### [Exercise brief]
Below are the records; reproduce all of them exactly but without any images.

++++ Data excerpts

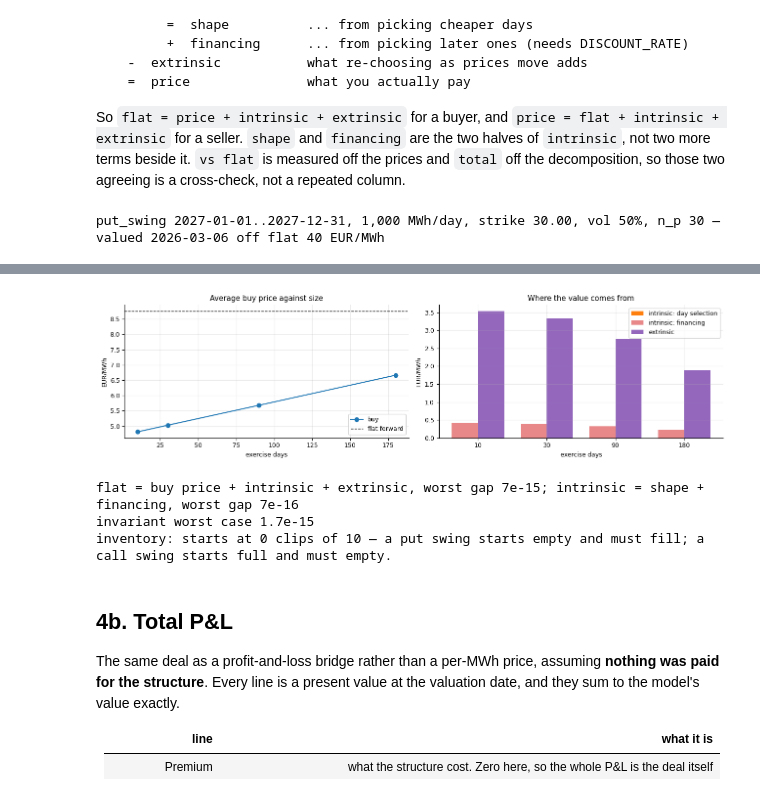
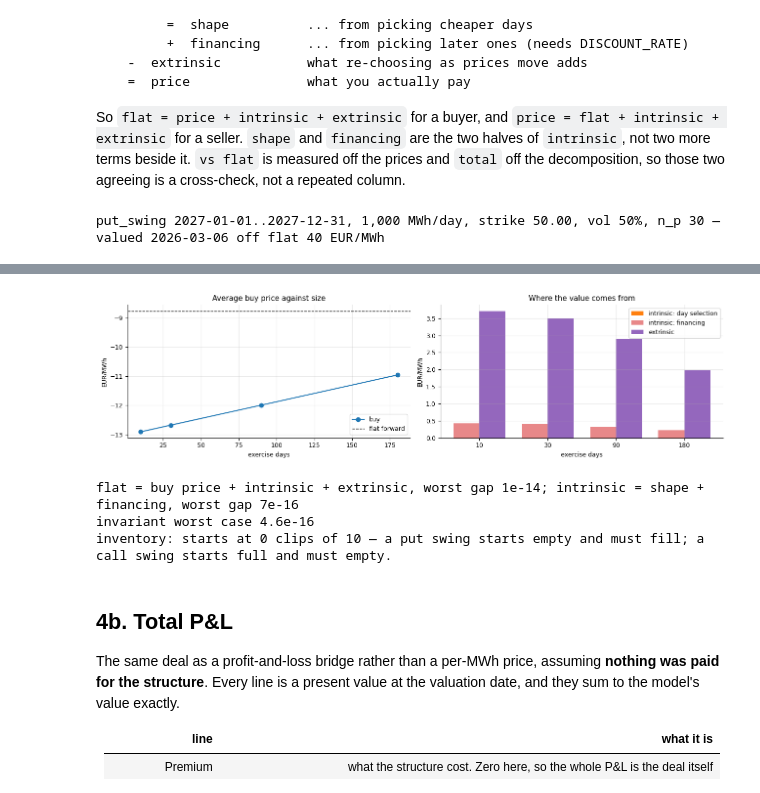
Before and after one commit to dmitry-goryunov/Storage, a Jupyter notebook: Products.ipynb, the cells around one changed output, grey strips where cells are left out. Drawn from its saved outputs; the diff is of its cells as text; code cells hidden in the pictures.

```diff
--- a/Products.ipynb
+++ b/Products.ipynb
@@ -208,7 +208,7 @@ PRODUCT_TYPE  = "put_swing"                 # "put_swing" = buy | "call_swing" =
 START, END    = "2027-01-01", "2027-12-31"
 DAY_COUNTS    = [10, 30, 90, 180]
 MWH_PER_DAY   = 1_000
-STRIKE        = 30.0    # EUR/MWh against the index; 0.0 = pay/receive the index itself
+STRIKE        = 50.0    # EUR/MWh against the index; 0.0 = pay/receive the index itself
 
 VOL           = 0.50    # annualised
 SMR           = 1.0     # mean reversion per year
@@ -289,7 +289,10 @@ def price(days, n_p=None, run_intrinsic=True, discount_rate=None):
     gross = float(injected.sum() + withdrawn.sum())
 
     diag = dict(v0=v0, gross_mwh=gross, delta_mwh=float(dl.sum()),
-                price_per_mwh=abs(v0) / gross if gross else np.nan,
+                # Signed by side, not abs(): a strike above the curve flips the
+                # value of a put swing positive, and abs() would report a cost
+                # where the deal actually pays you.
+                price_per_mwh=(-v0 if SIDE == "buy" else v0) / gross if gross else np.nan,
                 invariant=abs(float(np.dot(df * dl, s.fwd) - cash) - v0) / max(abs(v0), 1.0),
                 starts=s.initial_state, n_states=s.n_states, secs=secs)
 
@@ -419,6 +422,12 @@ plt.tight_layout(); plt.show()
 _gap = (summary["vs flat"] - summary["total"]).abs().max()
 _sub = (summary["of which shape"] + summary["of which financing"]
         - summary["intrinsic"]).abs().max()
+_scale = max(summary["flat EUR/MWh"].abs().max(), 1.0)
+if _gap > 1e-6 * _scale or _sub > 1e-6 * _scale:
+    raise AssertionError(
+        f"the decomposition does not reconcile with the prices: `vs flat` and `total` "
+        f"differ by {_gap:.3e}, shape + financing and intrinsic by {_sub:.3e}. One of "
+        f"the reported numbers is wrong — do not read this table.")
 print(f"flat = {SIDE} price {'+' if SIDE == 'buy' else '-'} intrinsic "
       f"{'+' if SIDE == 'buy' else '-'} extrinsic, worst gap {_gap:.0e}; "
       f"intrinsic = shape + financing, worst gap {_sub:.0e}")
@@ -427,6 +436,6 @@ print(f"inventory: starts at {RUNS[DAY_COUNTS[0]][2]['starts']} clips of "
       f"{RUNS[DAY_COUNTS[0]][2]['n_states']} — a put swing starts empty and must fill; a call "
       f"swing starts full and must empty.")
 # %% [output]
-put_swing 2027-01-01..2027-12-31, 1,000 MWh/day, strike 30.00, vol 50%, n_p 30 — valued 2026-03-06 off flat 40 EUR/MWh
+put_swing 2027-01-01..2027-12-31, 1,000 MWh/day, strike 50.00, vol 50%, n_p 30 — valued 2026-03-06 off flat 40 EUR/MWh
 |  | MWh | % of window | strike | buy price EUR/MWh | flat EUR/MWh | vs flat | intrinsic | of which shape | ... |
 | days |  |  |  |  |  |  |  |  | ... |
@@ -437,6 +446,6 @@ put_swing 2027-01-01..2027-12-31, 1,000 MWh/day, strike 30.00, vol 50%, n_p 30
-[figure, old version]
+[figure, new version]
-flat = buy price + intrinsic + extrinsic, worst gap 7e-15; intrinsic = shape + financing, worst gap 7e-16
-invariant worst case 1.7e-15
+flat = buy price + intrinsic + extrinsic, worst gap 1e-14; intrinsic = shape + financing, worst gap 7e-16
+invariant worst case 4.6e-16
 inventory: starts at 0 clips of 10 — a put swing starts empty and must fill; a call swing starts full and must empty.
 # %% [markdown]
 ## 4b. Total P&L
```
Also changed, not shown: parts of 8 cells of this notebook, 2 other files.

++++++++

### [Answer for this exercise]
Before and after one commit to dmitry-goryunov/Storage, a Jupyter notebook: Products.ipynb, the cells around one changed output, grey strips where cells are left out. Drawn from its saved outputs; the diff is of its cells as text; code cells hidden in the pictures.

```diff
--- a/Products.ipynb
+++ b/Products.ipynb
@@ -208,7 +208,7 @@ PRODUCT_TYPE  = "put_swing"                 # "put_swing" = buy | "call_swing" =
 START, END    = "2027-01-01", "2027-12-31"
 DAY_COUNTS    = [10, 30, 90, 180]
 MWH_PER_DAY   = 1_000
-STRIKE        = 30.0    # EUR/MWh against the index; 0.0 = pay/receive the index itself
+STRIKE        = 50.0    # EUR/MWh against the index; 0.0 = pay/receive the index itself
 
 VOL           = 0.50    # annualised
 SMR           = 1.0     # mean reversion per year
@@ -289,7 +289,10 @@ def price(days, n_p=None, run_intrinsic=True, discount_rate=None):
     gross = float(injected.sum() + withdrawn.sum())
 
     diag = dict(v0=v0, gross_mwh=gross, delta_mwh=float(dl.sum()),
-                price_per_mwh=abs(v0) / gross if gross else np.nan,
+                # Signed by side, not abs(): a strike above the curve flips the
+                # value of a put swing positive, and abs() would report a cost
+                # where the deal actually pays you.
+                price_per_mwh=(-v0 if SIDE == "buy" else v0) / gross if gross else np.nan,
                 invariant=abs(float(np.dot(df * dl, s.fwd) - cash) - v0) / max(abs(v0), 1.0),
                 starts=s.initial_state, n_states=s.n_states, secs=secs)
 
@@ -419,6 +422,12 @@ plt.tight_layout(); plt.show()
 _gap = (summary["vs flat"] - summary["total"]).abs().max()
 _sub = (summary["of which shape"] + summary["of which financing"]
         - summary["intrinsic"]).abs().max()
+_scale = max(summary["flat EUR/MWh"].abs().max(), 1.0)
+if _gap > 1e-6 * _scale or _sub > 1e-6 * _scale:
+    raise AssertionError(
+        f"the decomposition does not reconcile with the prices: `vs flat` and `total` "
+        f"differ by {_gap:.3e}, shape + financing and intrinsic by {_sub:.3e}. One of "
+        f"the reported numbers is wrong — do not read this table.")
 print(f"flat = {SIDE} price {'+' if SIDE == 'buy' else '-'} intrinsic "
       f"{'+' if SIDE == 'buy' else '-'} extrinsic, worst gap {_gap:.0e}; "
       f"intrinsic = shape + financing, worst gap {_sub:.0e}")
@@ -427,6 +436,6 @@ print(f"inventory: starts at {RUNS[DAY_COUNTS[0]][2]['starts']} clips of "
       f"{RUNS[DAY_COUNTS[0]][2]['n_states']} — a put swing starts empty and must fill; a call "
       f"swing starts full and must empty.")
 # %% [output]
-put_swing 2027-01-01..2027-12-31, 1,000 MWh/day, strike 30.00, vol 50%, n_p 30 — valued 2026-03-06 off flat 40 EUR/MWh
+put_swing 2027-01-01..2027-12-31, 1,000 MWh/day, strike 50.00, vol 50%, n_p 30 — valued 2026-03-06 off flat 40 EUR/MWh
 |  | MWh | % of window | strike | buy price EUR/MWh | flat EUR/MWh | vs flat | intrinsic | of which shape | ... |
 | days |  |  |  |  |  |  |  |  | ... |
@@ -437,6 +446,6 @@ put_swing 2027-01-01..2027-12-31, 1,000 MWh/day, strike 30.00, vol 50%, n_p 30
-[figure, old version]
+[figure, new version]
-flat = buy price + intrinsic + extrinsic, worst gap 7e-15; intrinsic = shape + financing, worst gap 7e-16
-invariant worst case 1.7e-15
+flat = buy price + intrinsic + extrinsic, worst gap 1e-14; intrinsic = shape + financing, worst gap 7e-16
+invariant worst case 4.6e-16
 inventory: starts at 0 clips of 10 — a put swing starts empty and must fill; a call swing starts full and must empty.
 # %% [markdown]
 ## 4b. Total P&L
```
Also changed, not shown: parts of 8 cells of this notebook, 2 other files.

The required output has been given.